A man has claimed that his 74-year-old mother was paralysed due to late treatment for a stroke because he was stuck in traffic caused by an eco-extremist protest on Britain’s busiest motorway.
Insulate Britain has inherited the tactics of Extinction Rebellion, whose activists obstruct traffic in central London for hours at a time, to Britain’s busiest motorway, the M25, this time disrupting ordinary Britons travelling to the rest of the country.
“I was caught for about six hours in traffic. I was doing a mission of mercy to help my mother,” Chris told LBC host Andrew Pierce of a recent protest, explaining that he was forced to drive his mother, who was suspected of having had a stroke, himself because ambulance services were delayed.
“We got caught in this traffic [on the M25], and it should have been no longer than a half-an-hour, 40-minute [journey]. We were there for six hours,” he continued.
Struggling to contain the emotion in his voice, Chris continued: “I was in that car with my mother for six hours, watching her slip away in front of my very eyes, and I could do nothing.

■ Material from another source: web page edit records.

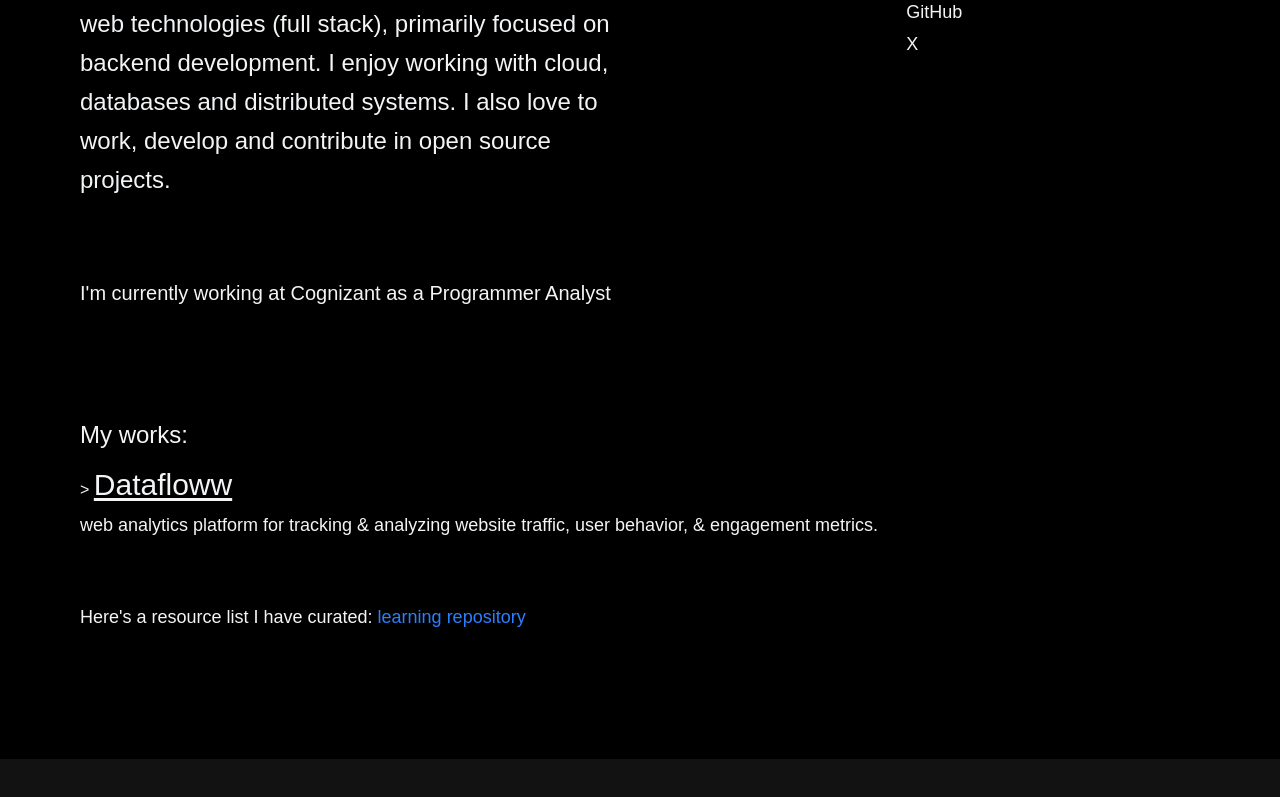
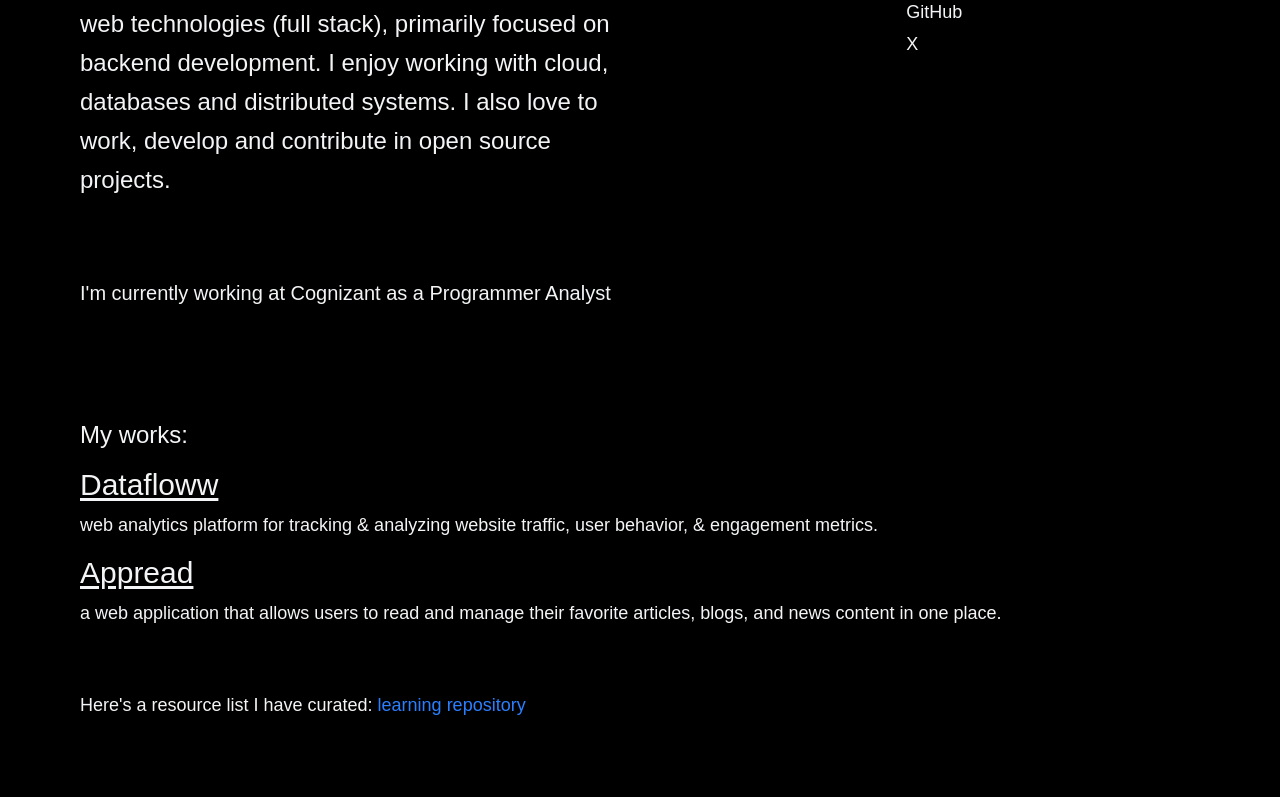
Before and after one commit to TahaHameed23/portfolio, a SvelteKit app: page / in a window 1280 px wide. Shown: the part 830-1627 px from the top of the page. Before the commit the page ends 1589 px from the top, so only its background shows below. Built offline with nearby package versions, Linux system fonts and the light colour scheme; no server answers.

Commit message:
update:my works section

```diff
--- a/src/routes/+page.svelte
+++ b/src/routes/+page.svelte
@@ -61,7 +61,6 @@
 <section>
 	<div class="mb-4 text-lg sm:text-xl lg:text-2xl">My works:</div>
 	<div>
-		>
 		<a
 			href="https://datafloww.onrender.com"
 			target="_blank"
@@ -72,6 +71,19 @@
 		<div class="mt-2 text-base sm:text-lg lg:text-lg">
 			web analytics platform for tracking & analyzing website traffic, user behavior, & engagement
 			metrics.
+		</div>
+		<div class="mt-4 text-base sm:text-lg lg:text-lg">
+			<a
+				href="https://appread.appwrite.network"
+				target="_blank"
+				rel="noopener noreferrer"
+				class="text-xl tracking-normal underline underline-offset-3 ease-in-out hover:underline hover:decoration-dashed hover:underline-offset-3 sm:text-2xl lg:text-3xl"
+				>Appread</a
+			>
+			<div class="mt-2 text-base sm:text-lg lg:text-lg">
+				a web application that allows users to read and manage their favorite articles, blogs, and
+				news content in one place.
+			</div>
 		</div>
 	</div>
 </section>
```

I couldn’t help her. At one point, she put her hand on my leg and looked at me and said, ‘Oh Chris, I don’t feel very well.’ And those were the last words she was able to speak to me.”
“When we got to the hospital, the doctors had said if we were to have got to them within 90 minutes, her recovery would have been minimised. Because she had been left to endure a full-on stroke for six hours, it is severe. She has got complete paralysis now down her left side. She can’t speak,” Chris said.
Remarking on the story, Brexit leader Nigel Farage said on Sunday: “Too many innocent people are suffering because of these idiots at Insulate Britain. The next time they block the M25, the police must remove them immediately.”
Confronted with the story of Chris and his mother, Insulate Britain spokesman Liam Norton told LBC’s Nick Ferrari on Monday that his “heart” went to out the pensioner, but he appeared to imply that her serious injury was collateral damage in his wider war on uninsulated homes, saying: “It’s terrible, Nick, isn’t it, that we’re in this position where we have to campaign this way?”
Refusing to give a real apology and alluding to “the suffering of millions of people”, Ferrari interrupted the activist, demanding: “That woman effectively dying in front of her son’s eyes is down to you and your colleagues. So when are you going to suddenly stop with these lame apologies and actually accept that this is not the way to protest?”
“It’s awful, Nick, isn’t it?” Norton began before the radio host cut the line, declaring: “I’ve had enough.”
Some motorists have claimed the disruptions have led to the delays of the delivery of medical supplies, while others rightly lost their patience, with one reportedly yelling at the activists, “go to work you lazy bastards”.
Police have been criticised for their soft-handed approach to breaking up the highly-disruptive protest, with footage reported last week showing one officer passively and politely asking the line of protesters to move, before explaining that “individual officers will come and speak to you and they will make their own decision as to whether you are arrested”.
The female officer continued: “If you’ve got any questions at all, just ask and if any of you are in any discomfort or need anything, just let me know and we’ll try and sort you out in a nice way.
“Couldn’t have phrased that any worse could I? But no, if you need any assistance at all, just let me know okay? Right, we’ll be as we are.”
Insulate Britain disrupted motorists on the M25 again on Monday and Tuesday, now provoking the ire of drivers who, tired of the frequent blockades, confronted the activists before police intervened — apparently to protect the protesters, leading the upset driver away.